▶ _DESCRIPTION OF THE TASK_
In the listing below, identify each line with the word "EdgeInsets" and return those lines.

* * *

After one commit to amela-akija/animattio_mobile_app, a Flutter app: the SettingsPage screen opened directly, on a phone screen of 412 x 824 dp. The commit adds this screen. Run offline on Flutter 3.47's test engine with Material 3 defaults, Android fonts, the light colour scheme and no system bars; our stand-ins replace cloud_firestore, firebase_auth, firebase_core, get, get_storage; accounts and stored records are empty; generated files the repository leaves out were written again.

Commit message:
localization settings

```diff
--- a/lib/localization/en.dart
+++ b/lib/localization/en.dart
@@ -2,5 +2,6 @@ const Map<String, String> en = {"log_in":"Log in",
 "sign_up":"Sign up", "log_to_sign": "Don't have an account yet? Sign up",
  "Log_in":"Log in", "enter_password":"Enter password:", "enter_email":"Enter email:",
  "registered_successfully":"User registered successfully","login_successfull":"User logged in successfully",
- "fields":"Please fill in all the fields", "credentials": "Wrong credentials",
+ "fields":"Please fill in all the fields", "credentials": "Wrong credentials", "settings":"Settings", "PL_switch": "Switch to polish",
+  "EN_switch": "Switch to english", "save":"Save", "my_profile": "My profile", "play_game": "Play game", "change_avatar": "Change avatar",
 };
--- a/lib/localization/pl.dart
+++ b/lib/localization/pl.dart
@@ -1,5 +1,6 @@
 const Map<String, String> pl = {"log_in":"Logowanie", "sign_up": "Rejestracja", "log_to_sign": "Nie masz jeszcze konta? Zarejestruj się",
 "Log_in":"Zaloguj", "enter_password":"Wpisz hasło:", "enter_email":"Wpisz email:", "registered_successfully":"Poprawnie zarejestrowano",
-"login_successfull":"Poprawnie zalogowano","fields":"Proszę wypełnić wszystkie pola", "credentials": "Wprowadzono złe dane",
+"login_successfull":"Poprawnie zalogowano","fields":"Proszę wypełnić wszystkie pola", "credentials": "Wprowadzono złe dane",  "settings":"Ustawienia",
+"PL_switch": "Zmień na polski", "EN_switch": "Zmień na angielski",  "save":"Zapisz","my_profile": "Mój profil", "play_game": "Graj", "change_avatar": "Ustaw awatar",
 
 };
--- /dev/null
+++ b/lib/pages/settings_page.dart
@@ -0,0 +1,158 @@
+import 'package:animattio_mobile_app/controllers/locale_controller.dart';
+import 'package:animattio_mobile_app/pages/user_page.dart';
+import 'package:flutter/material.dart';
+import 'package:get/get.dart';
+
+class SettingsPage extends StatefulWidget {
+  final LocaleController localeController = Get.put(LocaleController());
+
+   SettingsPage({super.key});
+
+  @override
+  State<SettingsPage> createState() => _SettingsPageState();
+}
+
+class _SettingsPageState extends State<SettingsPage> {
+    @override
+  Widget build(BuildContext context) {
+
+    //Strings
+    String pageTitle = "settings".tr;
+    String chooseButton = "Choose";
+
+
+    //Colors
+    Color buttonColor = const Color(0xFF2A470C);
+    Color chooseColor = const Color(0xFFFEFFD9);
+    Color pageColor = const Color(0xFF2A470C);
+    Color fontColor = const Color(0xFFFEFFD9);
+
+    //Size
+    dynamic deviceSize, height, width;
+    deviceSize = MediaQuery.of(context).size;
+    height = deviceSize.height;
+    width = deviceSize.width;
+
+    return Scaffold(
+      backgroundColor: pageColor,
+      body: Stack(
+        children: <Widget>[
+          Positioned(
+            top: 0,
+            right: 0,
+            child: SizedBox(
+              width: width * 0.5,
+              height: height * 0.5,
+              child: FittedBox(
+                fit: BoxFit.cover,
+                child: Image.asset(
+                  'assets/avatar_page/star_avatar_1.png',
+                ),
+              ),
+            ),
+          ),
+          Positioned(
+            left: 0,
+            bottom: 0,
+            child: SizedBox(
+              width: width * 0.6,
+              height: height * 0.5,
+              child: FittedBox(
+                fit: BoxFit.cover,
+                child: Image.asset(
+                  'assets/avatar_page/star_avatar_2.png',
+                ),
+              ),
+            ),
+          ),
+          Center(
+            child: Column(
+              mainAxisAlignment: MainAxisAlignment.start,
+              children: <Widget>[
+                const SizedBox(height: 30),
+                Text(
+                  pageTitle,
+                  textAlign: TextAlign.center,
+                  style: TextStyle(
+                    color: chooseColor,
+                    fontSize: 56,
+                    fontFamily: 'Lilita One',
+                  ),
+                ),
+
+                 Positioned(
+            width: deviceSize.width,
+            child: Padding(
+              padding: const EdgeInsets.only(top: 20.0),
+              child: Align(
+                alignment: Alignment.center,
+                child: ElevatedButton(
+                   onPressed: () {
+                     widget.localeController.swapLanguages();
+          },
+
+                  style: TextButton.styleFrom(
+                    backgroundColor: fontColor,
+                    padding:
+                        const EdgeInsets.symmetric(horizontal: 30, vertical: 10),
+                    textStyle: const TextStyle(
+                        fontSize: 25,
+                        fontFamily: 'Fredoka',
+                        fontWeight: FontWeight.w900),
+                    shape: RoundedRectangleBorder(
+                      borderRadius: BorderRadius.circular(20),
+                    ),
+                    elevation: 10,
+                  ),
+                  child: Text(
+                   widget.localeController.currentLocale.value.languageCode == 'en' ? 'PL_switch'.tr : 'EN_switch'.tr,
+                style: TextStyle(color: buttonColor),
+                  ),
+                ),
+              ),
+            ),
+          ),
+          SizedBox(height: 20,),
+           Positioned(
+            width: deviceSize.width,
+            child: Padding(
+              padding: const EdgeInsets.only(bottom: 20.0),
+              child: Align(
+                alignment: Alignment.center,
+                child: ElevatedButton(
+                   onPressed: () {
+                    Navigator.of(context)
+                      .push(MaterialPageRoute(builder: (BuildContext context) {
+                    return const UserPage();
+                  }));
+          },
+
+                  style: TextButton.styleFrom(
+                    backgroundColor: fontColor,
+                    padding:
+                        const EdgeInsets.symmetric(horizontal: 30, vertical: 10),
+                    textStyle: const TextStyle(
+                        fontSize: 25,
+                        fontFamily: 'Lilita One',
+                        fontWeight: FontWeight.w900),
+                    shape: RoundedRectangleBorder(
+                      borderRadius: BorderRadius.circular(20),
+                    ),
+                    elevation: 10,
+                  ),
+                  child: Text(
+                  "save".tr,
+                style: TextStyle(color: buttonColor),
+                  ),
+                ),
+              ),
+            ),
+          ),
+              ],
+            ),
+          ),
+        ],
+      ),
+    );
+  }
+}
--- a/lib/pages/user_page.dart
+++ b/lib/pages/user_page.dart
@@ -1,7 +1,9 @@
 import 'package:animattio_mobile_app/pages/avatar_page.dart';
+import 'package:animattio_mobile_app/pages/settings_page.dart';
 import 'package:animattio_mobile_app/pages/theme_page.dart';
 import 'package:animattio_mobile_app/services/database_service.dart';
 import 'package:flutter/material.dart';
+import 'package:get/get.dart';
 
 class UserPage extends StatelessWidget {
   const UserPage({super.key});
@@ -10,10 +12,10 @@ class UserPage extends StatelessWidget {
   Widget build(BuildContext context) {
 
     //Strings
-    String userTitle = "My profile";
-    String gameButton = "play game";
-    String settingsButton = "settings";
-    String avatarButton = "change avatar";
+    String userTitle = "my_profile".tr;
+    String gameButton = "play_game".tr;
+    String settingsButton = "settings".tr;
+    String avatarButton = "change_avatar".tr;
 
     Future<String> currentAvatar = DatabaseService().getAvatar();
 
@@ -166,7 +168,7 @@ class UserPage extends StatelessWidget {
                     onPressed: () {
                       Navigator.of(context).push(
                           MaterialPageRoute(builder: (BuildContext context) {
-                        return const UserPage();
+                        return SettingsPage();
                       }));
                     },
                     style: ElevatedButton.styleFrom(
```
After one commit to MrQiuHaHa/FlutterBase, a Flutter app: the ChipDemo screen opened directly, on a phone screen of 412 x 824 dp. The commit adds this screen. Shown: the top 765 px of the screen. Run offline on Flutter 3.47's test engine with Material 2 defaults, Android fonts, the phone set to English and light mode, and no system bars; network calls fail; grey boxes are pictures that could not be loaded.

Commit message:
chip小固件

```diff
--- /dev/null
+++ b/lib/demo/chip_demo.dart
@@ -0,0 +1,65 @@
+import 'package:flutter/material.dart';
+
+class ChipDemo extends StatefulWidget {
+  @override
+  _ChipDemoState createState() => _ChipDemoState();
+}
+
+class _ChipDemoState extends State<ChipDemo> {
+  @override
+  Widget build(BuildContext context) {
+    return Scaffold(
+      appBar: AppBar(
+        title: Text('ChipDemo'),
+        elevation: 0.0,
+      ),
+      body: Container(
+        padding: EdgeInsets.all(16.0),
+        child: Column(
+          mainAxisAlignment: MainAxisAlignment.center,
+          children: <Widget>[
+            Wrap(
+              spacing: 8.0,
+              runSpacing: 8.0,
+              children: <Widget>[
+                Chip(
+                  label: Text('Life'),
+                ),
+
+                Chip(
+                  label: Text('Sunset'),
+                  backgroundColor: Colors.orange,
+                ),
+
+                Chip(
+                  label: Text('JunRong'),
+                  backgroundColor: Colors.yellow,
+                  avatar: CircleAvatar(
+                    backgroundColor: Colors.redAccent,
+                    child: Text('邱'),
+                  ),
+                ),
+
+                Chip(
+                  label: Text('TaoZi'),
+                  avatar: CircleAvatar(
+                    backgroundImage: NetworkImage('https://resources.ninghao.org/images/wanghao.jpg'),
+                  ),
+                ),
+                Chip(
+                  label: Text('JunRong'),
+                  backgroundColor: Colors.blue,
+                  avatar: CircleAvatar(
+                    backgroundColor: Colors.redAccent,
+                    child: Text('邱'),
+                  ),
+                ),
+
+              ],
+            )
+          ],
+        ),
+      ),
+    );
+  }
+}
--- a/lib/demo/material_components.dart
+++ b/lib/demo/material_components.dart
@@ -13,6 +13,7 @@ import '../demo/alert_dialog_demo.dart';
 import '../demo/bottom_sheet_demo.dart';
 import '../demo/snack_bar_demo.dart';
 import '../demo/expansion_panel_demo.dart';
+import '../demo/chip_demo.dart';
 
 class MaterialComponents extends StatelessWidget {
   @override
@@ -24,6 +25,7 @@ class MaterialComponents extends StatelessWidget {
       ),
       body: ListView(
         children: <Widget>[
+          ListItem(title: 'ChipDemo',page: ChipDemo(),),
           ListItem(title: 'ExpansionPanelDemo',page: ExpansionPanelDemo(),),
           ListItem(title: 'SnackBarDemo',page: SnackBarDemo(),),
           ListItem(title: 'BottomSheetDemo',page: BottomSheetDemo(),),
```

* * *

▶ _OUTPUT FOR THIS EXERCISE_
+              padding: const EdgeInsets.only(top: 20.0),
+                        const EdgeInsets.symmetric(horizontal: 30, vertical: 10),
+              padding: const EdgeInsets.only(bottom: 20.0),
+                        const EdgeInsets.symmetric(horizontal: 30, vertical: 10),
+        padding: EdgeInsets.all(16.0),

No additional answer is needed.